Sometimes the toxicity is subtle and can accumulate resulting in chronic complaints and disorder (including allergies, cancer and miscarriages) that can be serious and even deadly over time. Sometimes we even put poisons on our pets to deal with ticks and fleas, not realizing that these substances are not healthy for us nor our animals.”
Pesticides normally include some kind of petrochemical. Meaning if we don’t take responsibilty for our health and the health of our pets, we can become sicker and sicker through the use of all these pesticides, herbacides, and chemical cleaning products in our homes. What affects us can affect our pets even faster and more readily because they are lying on our chemically cleaned floors and in our chemically treated and fertilized yards.

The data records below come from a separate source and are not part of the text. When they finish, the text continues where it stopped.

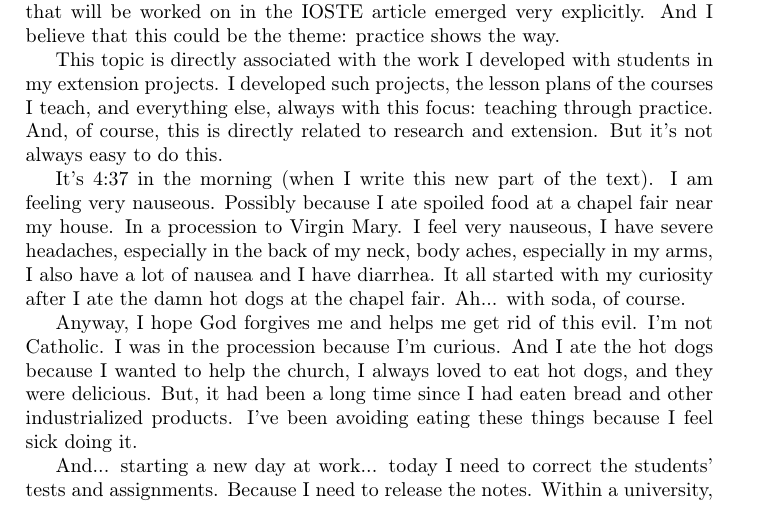
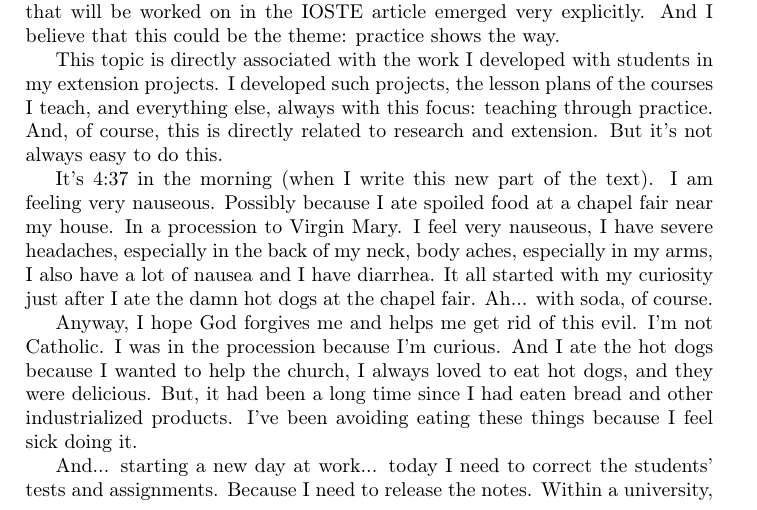
Before and after one commit to tbfraga/gamos-madScientistsDiary-, a LaTeX book (madScientistsDiary.tex): part of page 1 of 2, cut so that both start at the same text. Compiled offline with pdfLaTeX.

Commit message:
updating files - outflow - translation to english

```diff
--- a/madScientistsDiary.tex
+++ b/madScientistsDiary.tex
@@ -33,7 +33,7 @@ The funniest part of the text I present here is that within the text the theme t
 
 This topic is directly associated with the work I developed with students in my extension projects. I developed such projects, the lesson plans of the courses I teach, and everything else, always with this focus: teaching through practice. And, of course, this is directly related to research and extension. But it's not always easy to do this.
 
-It's 4:37 in the morning (when I write this new part of the text). I am feeling very nauseous. Possibly because I ate spoiled food at a chapel fair near my house. In a procession to Virgin Mary. I feel very nauseous, I have severe headaches, especially in the back of my neck, body aches, especially in my arms, I also have a lot of nausea and I have diarrhea. It all started with my curiosity after I ate the damn hot dogs at the chapel fair. Ah... with soda, of course.
+It's 4:37 in the morning (when I write this new part of the text). I am feeling very nauseous. Possibly because I ate spoiled food at a chapel fair near my house. In a procession to Virgin Mary. I feel very nauseous, I have severe headaches, especially in the back of my neck, body aches, especially in my arms, I also have a lot of nausea and I have diarrhea. It all started with my curiosity just after I ate the damn hot dogs at the chapel fair. Ah... with soda, of course.
 
 Anyway, I hope God forgives me and helps me get rid of this evil. I'm not Catholic. I was in the procession because I'm curious. And I ate the hot dogs because I wanted to help the church, I always loved to eat hot dogs, and they were delicious. But, it had been a long time since I had eaten bread and other industrialized products. I've been avoiding eating these things because I feel sick doing it.
 
```
Also changed, not shown: madScientistsDiary.pdf.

There is hope though! By using therapeutic grade essential oils, we can eliminate much (if not all) of the poisons from our homes and in our bodies -and that includes our pets too! While I can’t go into depth in one single article I can leave you with some links to follow up on and a few of the essential oils you may want to get immediately to start implementing the change in your lives and the lives in your pets.
When using therapeutic grade oils, you can use them “neat” (undiluted) on skin, inhaled, or even internally with some oils. To apply any to your pets, you may choose to diffuse them in a diffuser until your pets become more used to the oils. With cats it is always a good idea to err on the side of caution and either diffuse them or apply diluted to their hind feet (using more mixing oil than essential oil) or tips of their ears. I only use one brand of oil and do not use any others. I know my source and these oils and trust them. Do your homework before embarking on the oils for your pets, especially your cats.
Red Rose Lavender oil has so many uses benefits including the one at the beginning of this article: for burns, cuts, scrapes, sunburns it is an all-purpose oil. Add to that the calming effect and wonderful smell, you can’t go wrong with this oil. It can be used on bee stings and insect bites also and is a good oil (when diluted with a organic mixing oil such as olive or almond) for cleaning your dog and cats ears (VERY diluted on a cat!). When you use any of the oils (neat or straight undiluted) the oils act an insect repellant. When you mix them with water they act as a natural pesticide. This oil is a good repellant to chiggers, fleas, flies, mosquitoes, and ticks!
Peppermint oil: this oil is great for relieving doggy flatulence (and human!), diarrhea, indigestion, as an anti-inflammatory, and can reduce fevers. You can also use it before or during a workout to boost your mood and reduce fatigue -I do daily! Oh and the best part -it can curb your appetite! This oil is also good at getting rid of the following bugs: Ants, aphids, beetles, catepillars, fleas, flies, lice, moths, plant lice, and spiders.
*All information presented here is intended for educational purposes only. It is not provided in order to diagnose, prescribe or treat any disease, illness or injured condition of the body or pets and the author, publisher, and contributors accept no responsibility for such use. Anyone suffering or their pets from any disease, illness or injury should consult with their physician or veterinarian.